Web page edit records:

###

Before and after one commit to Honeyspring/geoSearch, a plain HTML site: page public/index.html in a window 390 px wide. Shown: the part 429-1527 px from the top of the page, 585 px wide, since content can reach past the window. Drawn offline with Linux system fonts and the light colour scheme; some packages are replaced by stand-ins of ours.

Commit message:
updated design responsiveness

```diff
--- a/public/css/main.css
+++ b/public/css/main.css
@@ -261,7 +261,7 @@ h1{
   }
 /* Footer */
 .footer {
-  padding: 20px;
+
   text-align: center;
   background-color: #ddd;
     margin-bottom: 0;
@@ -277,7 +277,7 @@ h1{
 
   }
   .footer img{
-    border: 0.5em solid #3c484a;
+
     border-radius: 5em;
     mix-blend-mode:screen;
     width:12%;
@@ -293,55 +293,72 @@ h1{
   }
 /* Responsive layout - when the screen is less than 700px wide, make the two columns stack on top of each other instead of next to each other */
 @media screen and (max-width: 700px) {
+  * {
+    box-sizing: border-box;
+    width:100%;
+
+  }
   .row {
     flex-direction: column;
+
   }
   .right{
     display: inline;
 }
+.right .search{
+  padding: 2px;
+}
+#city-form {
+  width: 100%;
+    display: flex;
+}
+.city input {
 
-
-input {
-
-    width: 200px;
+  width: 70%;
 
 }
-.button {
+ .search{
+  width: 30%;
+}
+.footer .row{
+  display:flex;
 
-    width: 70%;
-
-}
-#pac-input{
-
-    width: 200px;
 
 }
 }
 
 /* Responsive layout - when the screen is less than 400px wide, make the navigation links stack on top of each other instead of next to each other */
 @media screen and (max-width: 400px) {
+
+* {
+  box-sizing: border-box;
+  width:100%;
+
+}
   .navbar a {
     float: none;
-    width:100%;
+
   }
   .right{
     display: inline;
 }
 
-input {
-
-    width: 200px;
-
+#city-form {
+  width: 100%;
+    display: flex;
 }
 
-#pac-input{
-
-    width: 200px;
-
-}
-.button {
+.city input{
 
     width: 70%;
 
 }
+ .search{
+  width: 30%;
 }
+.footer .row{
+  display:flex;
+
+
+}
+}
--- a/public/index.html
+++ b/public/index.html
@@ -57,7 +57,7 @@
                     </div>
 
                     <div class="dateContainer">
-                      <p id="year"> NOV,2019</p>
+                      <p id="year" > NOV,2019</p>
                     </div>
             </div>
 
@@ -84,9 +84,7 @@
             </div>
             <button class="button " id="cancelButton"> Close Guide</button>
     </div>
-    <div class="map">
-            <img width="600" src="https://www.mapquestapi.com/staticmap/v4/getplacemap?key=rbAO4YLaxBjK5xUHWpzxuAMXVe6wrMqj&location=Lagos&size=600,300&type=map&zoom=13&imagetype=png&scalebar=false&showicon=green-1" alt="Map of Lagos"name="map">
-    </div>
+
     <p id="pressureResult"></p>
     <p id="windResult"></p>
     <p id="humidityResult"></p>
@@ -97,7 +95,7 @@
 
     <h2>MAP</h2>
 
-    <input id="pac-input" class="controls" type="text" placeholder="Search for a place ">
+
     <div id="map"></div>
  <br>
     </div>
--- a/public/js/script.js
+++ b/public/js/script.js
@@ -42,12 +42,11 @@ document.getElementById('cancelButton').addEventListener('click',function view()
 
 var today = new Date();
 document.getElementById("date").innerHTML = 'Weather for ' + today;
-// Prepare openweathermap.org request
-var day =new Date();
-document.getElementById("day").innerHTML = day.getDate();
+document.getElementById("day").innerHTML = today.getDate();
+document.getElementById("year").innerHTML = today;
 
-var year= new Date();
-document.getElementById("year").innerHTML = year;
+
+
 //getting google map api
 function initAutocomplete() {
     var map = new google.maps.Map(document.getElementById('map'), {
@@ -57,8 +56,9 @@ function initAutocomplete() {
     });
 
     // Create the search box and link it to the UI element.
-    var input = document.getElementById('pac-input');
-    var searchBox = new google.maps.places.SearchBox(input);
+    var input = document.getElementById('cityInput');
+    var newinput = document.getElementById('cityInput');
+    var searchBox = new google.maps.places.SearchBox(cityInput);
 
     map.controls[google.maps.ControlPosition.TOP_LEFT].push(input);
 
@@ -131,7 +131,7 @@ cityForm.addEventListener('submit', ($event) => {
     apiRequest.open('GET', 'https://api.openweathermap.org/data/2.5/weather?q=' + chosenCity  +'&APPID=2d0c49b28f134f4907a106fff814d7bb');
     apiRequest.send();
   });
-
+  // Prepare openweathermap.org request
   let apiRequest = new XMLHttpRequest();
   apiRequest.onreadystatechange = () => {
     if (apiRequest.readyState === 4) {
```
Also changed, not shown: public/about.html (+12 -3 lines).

###

## Work item
Collect the lines of the data that carry the word "text".

## Task solution
   text-align: center;
-    <input id="pac-input" class="controls" type="text" placeholder="Search for a place ">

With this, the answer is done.